Edit difference data:
=== Begin Enclosure ===

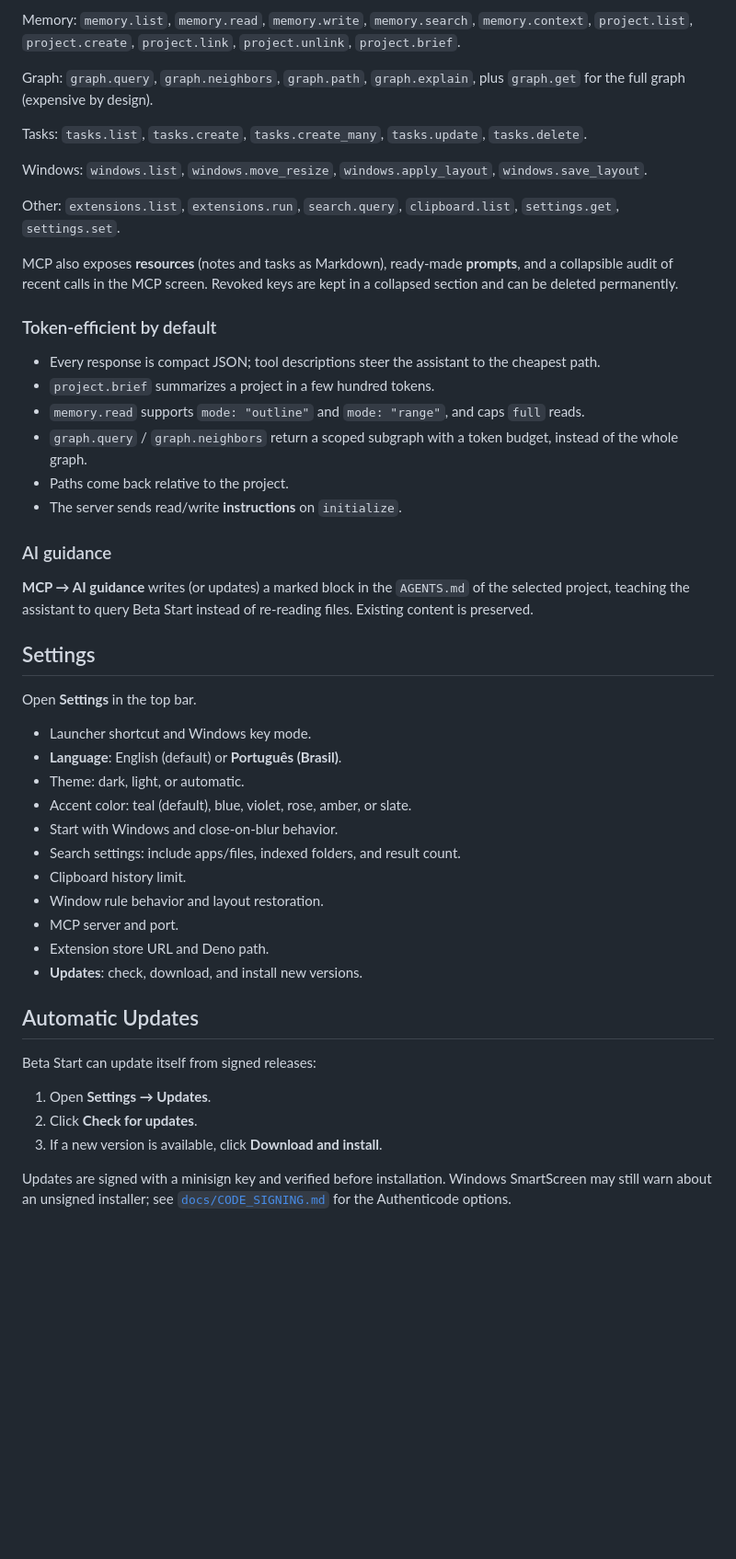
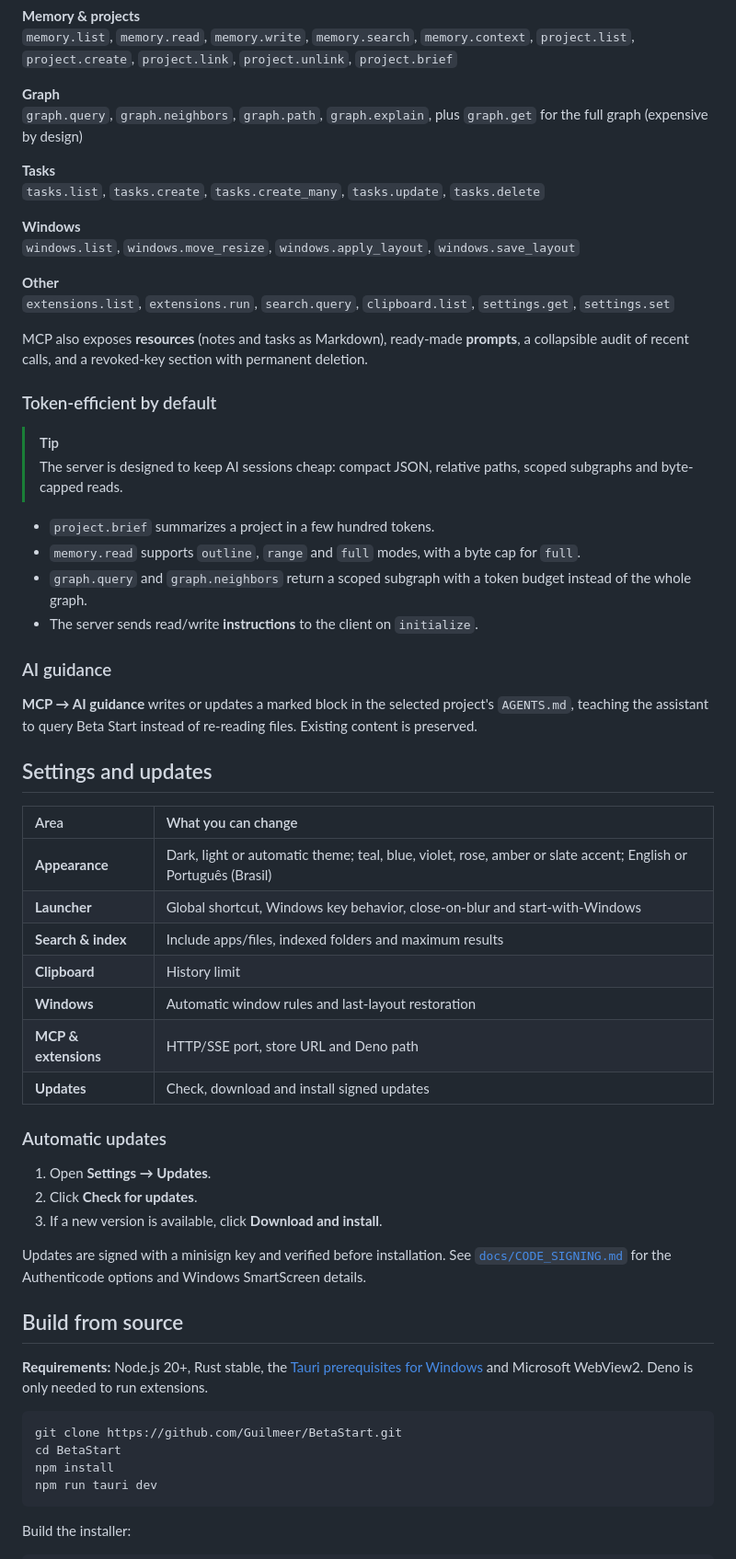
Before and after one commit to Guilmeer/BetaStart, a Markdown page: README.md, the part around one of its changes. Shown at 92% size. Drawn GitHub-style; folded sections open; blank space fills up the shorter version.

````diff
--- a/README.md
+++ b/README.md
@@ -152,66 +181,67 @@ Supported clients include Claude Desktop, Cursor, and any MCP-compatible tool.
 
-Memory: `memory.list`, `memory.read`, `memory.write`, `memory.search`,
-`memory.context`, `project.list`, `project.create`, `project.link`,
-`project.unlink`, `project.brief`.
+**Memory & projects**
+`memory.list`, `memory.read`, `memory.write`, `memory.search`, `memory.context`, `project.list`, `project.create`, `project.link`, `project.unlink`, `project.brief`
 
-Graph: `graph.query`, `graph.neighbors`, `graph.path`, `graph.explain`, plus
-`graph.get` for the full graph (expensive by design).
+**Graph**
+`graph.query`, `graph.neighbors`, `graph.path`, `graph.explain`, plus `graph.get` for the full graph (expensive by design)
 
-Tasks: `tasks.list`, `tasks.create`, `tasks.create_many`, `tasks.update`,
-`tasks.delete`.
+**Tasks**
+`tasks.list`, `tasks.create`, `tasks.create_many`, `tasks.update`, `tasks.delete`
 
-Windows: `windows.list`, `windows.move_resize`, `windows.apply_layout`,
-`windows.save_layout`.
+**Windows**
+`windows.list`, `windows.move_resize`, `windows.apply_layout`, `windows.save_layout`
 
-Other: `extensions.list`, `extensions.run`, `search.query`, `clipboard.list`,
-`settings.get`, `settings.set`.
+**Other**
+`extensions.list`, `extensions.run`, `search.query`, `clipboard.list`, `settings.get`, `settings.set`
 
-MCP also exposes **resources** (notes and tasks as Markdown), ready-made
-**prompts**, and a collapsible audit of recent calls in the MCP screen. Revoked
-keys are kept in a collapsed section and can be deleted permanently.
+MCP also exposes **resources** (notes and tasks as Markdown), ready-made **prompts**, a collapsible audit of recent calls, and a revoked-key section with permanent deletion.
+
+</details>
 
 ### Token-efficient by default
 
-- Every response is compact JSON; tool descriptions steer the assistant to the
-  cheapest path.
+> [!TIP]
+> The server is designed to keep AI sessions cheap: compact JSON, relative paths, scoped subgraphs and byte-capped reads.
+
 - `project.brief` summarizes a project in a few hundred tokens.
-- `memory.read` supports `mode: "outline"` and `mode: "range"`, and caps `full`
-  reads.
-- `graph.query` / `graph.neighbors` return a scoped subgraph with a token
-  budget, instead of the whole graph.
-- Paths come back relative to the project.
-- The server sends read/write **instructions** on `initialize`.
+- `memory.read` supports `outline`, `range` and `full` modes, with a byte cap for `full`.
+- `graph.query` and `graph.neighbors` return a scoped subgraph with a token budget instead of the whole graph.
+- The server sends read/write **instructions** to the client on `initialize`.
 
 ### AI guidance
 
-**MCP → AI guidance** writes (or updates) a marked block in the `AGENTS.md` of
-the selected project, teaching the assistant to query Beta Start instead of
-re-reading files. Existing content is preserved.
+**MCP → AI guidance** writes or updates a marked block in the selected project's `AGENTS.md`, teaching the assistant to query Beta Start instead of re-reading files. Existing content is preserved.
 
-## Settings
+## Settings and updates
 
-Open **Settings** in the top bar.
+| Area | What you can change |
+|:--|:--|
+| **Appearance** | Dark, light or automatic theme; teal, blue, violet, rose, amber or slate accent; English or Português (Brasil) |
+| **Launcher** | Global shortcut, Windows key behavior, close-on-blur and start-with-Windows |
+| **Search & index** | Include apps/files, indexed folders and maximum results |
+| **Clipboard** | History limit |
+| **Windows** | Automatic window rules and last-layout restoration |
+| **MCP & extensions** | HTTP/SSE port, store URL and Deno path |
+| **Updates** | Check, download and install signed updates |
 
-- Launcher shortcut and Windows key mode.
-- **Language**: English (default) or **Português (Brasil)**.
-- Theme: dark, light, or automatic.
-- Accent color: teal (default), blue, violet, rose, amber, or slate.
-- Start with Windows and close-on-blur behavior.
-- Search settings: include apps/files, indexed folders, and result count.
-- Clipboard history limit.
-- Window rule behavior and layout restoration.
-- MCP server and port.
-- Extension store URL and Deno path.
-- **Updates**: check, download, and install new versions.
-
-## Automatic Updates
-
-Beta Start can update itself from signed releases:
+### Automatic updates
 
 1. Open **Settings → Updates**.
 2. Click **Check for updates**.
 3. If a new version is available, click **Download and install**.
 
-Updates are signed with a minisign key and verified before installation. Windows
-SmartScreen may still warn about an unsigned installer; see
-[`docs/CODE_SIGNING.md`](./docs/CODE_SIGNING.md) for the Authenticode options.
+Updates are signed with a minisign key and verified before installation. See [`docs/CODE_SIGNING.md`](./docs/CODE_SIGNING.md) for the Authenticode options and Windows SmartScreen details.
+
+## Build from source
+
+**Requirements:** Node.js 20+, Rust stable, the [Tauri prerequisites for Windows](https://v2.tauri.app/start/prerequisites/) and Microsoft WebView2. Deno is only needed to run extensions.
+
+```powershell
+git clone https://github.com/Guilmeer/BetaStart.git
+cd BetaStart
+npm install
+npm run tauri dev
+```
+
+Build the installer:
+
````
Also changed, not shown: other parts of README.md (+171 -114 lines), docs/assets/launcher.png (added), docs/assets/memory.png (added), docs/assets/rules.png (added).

=== End Enclosure ===
=== Begin Enclosure ===

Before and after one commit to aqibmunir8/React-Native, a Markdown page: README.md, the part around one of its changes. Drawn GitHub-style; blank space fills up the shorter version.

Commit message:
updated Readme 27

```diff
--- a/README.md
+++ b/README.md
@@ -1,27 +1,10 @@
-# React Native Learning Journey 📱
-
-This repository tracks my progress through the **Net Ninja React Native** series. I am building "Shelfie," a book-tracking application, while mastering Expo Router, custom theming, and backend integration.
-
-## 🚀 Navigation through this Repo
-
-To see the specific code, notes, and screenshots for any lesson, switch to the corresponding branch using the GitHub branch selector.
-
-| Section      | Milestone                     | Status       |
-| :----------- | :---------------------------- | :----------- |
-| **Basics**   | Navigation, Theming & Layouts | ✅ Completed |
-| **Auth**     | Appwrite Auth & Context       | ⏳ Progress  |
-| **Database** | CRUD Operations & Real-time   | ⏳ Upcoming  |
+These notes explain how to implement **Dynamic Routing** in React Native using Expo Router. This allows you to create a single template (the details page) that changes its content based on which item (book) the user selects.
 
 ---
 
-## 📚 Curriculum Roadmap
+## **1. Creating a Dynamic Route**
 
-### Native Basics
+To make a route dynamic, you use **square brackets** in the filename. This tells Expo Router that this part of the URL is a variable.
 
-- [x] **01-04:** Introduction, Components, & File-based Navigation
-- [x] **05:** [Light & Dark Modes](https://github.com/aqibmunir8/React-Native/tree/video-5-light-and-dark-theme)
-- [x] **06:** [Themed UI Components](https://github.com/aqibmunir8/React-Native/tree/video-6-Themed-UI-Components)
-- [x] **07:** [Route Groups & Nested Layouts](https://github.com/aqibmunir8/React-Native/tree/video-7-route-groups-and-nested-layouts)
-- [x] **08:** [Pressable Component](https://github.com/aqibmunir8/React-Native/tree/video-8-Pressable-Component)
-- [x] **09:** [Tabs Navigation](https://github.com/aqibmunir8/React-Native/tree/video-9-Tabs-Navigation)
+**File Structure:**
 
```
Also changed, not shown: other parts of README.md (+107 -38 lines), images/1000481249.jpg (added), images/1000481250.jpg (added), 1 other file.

=== End Enclosure ===
=== Begin Enclosure ===

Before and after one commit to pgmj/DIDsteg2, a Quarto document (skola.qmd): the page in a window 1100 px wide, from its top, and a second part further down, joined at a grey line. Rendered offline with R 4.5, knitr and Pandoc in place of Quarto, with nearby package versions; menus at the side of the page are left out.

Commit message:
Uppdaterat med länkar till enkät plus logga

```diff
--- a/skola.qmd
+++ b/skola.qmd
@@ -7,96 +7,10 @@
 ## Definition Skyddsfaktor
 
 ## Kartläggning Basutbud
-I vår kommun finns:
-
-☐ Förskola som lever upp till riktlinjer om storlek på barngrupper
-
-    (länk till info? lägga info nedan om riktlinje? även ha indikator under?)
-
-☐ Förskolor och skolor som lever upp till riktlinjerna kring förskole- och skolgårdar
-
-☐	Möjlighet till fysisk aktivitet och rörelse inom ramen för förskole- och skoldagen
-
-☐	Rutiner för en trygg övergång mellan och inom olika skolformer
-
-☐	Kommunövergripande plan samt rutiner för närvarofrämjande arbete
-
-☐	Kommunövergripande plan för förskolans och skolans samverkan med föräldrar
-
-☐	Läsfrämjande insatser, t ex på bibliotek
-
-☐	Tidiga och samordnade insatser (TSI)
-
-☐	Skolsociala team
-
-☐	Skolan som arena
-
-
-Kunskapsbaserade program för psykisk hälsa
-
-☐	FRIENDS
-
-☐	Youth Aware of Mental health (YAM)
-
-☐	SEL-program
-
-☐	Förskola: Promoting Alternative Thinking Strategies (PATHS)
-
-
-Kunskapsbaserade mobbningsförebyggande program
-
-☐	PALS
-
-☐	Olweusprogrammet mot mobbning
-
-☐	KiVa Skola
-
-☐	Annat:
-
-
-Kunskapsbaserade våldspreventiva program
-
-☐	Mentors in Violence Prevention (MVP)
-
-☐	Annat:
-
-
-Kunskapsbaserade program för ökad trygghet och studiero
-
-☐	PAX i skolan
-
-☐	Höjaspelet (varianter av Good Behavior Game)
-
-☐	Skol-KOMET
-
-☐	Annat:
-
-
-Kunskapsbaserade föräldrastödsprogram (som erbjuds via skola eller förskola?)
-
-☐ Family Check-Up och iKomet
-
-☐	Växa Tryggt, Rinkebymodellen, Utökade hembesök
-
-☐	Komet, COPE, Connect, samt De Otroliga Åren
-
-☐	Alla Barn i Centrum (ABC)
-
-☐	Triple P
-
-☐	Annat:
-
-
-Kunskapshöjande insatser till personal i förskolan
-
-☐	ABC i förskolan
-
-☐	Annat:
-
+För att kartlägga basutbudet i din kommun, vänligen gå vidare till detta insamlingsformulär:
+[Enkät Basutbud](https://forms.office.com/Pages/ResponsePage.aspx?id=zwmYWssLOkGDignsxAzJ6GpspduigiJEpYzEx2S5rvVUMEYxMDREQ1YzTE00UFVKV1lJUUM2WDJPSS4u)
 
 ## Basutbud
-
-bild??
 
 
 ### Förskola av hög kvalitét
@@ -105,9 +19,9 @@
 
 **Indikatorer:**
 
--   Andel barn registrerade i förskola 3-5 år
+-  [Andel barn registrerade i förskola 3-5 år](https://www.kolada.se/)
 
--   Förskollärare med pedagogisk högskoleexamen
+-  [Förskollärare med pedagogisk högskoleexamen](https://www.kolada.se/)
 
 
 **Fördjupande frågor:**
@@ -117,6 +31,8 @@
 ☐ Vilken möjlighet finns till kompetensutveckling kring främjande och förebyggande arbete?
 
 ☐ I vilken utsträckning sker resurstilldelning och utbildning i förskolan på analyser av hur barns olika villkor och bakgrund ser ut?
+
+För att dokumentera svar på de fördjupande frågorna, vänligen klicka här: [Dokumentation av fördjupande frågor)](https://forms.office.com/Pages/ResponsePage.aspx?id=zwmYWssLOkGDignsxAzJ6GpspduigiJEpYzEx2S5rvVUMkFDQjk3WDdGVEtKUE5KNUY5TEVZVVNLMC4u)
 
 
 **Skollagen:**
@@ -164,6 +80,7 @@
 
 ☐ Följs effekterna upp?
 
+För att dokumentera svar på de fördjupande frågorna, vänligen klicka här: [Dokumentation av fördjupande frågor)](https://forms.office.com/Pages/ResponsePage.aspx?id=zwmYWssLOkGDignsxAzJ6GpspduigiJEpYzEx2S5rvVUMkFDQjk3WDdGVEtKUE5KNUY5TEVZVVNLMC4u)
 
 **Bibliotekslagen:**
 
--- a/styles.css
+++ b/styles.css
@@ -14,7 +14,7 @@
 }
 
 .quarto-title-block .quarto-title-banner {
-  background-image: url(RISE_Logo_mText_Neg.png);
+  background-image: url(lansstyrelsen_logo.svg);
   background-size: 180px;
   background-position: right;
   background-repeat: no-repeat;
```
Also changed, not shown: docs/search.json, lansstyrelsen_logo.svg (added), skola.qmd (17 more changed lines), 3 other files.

=== End Enclosure ===

**About this task**.
Given the word "docs", show every line of the records that contains it.

**Response area**.
-[`docs/CODE_SIGNING.md`](./docs/CODE_SIGNING.md) for the Authenticode options.
+Updates are signed with a minisign key and verified before installation. See [`docs/CODE_SIGNING.md`](./docs/CODE_SIGNING.md) for the Authenticode options and Windows SmartScreen details.
Also changed, not shown: other parts of README.md (+171 -114 lines), docs/assets/launcher.png (added), docs/assets/memory.png (added), docs/assets/rules.png (added).
Also changed, not shown: docs/search.json, lansstyrelsen_logo.svg (added), skola.qmd (17 more changed lines), 3 other files.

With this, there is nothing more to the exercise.